“Most of the time people will not bother you if you walk with awareness and confidence,” van der Zande says. “So we show what that means and the children practice.”
The more often children practice sticking up for themselves or checking with trusted adults, the more skills and confidence they gain.
At KidPower, for example, children role-play three levels of setting boundaries.
One child practices telling another to stop playing with her hair. Van der Zande demonstrates:
- “You look me in the eye, take my hand away, and say ‘please stop playing with my hair.’”
- If that doesn’t work, “Stand up, make a fence with your hands and say, ‘I said stop.’”
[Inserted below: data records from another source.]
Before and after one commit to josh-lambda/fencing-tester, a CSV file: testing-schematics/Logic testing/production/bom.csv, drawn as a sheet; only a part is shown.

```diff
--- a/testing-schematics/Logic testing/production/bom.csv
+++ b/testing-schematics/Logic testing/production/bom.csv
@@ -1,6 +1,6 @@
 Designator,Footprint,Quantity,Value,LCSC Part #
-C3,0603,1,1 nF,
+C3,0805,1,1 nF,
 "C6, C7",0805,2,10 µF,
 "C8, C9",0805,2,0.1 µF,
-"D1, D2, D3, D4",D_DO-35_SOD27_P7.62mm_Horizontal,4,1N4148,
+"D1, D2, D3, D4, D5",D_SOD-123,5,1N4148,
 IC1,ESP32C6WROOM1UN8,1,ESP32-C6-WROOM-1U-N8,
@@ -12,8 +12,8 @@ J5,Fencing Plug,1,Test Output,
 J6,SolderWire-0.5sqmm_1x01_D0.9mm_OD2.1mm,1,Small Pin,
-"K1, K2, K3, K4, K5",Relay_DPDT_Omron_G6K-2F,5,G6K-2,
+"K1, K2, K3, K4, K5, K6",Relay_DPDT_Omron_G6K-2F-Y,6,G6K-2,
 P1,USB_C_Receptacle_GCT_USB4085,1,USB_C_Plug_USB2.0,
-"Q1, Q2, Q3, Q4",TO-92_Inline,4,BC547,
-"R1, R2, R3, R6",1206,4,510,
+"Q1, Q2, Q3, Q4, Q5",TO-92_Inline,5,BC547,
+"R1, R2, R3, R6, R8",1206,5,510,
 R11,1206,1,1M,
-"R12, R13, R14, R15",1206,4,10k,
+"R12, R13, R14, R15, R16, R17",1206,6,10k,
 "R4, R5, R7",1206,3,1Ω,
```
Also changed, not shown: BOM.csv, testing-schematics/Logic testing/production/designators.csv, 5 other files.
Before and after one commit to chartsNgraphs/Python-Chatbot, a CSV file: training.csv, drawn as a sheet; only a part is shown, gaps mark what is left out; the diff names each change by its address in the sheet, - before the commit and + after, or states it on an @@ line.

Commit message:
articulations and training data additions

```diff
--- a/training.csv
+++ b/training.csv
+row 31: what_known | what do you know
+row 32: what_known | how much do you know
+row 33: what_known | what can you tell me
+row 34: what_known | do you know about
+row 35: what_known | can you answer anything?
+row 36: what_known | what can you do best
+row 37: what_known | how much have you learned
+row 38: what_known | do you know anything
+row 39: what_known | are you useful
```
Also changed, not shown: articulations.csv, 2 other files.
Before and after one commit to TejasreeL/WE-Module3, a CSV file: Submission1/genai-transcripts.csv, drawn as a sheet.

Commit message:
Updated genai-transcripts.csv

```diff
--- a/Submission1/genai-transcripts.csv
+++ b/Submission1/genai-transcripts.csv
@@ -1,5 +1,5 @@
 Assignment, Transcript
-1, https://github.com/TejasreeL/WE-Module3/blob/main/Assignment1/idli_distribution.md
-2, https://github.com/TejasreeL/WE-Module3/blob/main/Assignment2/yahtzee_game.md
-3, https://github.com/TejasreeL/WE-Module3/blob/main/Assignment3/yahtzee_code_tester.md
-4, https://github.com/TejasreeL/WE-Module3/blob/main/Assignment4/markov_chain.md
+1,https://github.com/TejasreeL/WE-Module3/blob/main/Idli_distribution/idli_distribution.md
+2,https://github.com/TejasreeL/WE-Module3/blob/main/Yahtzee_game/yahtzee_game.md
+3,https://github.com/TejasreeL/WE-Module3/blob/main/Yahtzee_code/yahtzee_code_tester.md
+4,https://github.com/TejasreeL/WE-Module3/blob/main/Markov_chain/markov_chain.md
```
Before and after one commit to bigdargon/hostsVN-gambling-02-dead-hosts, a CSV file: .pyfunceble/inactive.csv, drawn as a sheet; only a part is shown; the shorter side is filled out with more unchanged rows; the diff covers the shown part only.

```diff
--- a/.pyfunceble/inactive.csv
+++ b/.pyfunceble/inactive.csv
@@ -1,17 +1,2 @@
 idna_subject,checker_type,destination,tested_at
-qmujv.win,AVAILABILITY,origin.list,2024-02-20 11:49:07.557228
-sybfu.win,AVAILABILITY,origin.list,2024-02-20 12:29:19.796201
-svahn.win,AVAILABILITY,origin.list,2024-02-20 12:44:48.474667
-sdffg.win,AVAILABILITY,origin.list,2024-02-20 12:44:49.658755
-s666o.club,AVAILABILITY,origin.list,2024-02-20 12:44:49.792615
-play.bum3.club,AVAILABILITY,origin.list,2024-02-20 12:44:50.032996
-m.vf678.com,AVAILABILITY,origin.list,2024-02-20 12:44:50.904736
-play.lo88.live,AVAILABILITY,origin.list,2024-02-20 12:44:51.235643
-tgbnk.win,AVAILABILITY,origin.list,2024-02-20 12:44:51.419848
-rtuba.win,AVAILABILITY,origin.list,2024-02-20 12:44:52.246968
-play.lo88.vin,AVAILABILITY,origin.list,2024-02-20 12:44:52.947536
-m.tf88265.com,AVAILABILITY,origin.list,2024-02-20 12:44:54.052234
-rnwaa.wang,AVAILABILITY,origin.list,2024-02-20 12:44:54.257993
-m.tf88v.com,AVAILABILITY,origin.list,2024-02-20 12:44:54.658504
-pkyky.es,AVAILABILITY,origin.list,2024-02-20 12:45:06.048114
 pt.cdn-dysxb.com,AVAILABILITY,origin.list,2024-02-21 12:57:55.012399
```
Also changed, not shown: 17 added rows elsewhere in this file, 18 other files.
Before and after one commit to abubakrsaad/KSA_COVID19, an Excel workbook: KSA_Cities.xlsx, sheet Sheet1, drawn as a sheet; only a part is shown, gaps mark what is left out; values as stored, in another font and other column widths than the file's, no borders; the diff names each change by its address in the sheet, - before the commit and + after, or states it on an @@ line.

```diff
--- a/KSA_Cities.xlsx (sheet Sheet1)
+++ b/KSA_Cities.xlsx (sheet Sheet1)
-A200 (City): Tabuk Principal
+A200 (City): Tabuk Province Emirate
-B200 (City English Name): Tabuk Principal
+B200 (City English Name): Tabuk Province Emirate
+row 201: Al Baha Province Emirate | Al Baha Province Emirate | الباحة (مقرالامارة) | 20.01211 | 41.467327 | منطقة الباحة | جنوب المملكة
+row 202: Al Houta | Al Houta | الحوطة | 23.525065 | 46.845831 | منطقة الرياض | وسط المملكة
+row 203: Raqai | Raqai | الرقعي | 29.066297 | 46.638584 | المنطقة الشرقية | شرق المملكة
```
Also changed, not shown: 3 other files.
- If the person gets offended, “You say, ‘I like you and I want you to stop.’”
Rights and respect
The workshop also gives children permission, for example, to not talk to someone on the street, or to not go with someone even if they know that person, says John Luna-Sparks, a social worker at Children’s Hospital in Oakland. And a family member in the same workshop is also learning that a child does have the right to say no.
After participating in the program with his son and two daughters, Lloyd Latty says he realized that childhood safety begins at home, with parents respecting children’s wants, needs and boundaries.
“I think [the workshop] gave [kids] a vocabulary to express their feelings about what they wanted done or stopped and a sense of power to go with those feelings,” Latty says.
Jerilynn Shaker, East Bay program coordinator for KidPower, says she was surprised to hear her daughter speak up from the back seat one day, saying: “Daddy, you need to put your seat belt on. It’s not a choice, it’s about your safety.”
Other parents have reported seeing their children stand up to bullies and avoid unwanted interactions with strangers using the techniques they learned in KidPower, van der Zande says.
KidPower will have a chance to measure its effectiveness, thanks to an evaluation grant from the David and Lucile Packard Foundation.
Research on similar programs has shown they do increase children’s knowledge about how to handle difficult situations.
Originally written by Megan Lindow.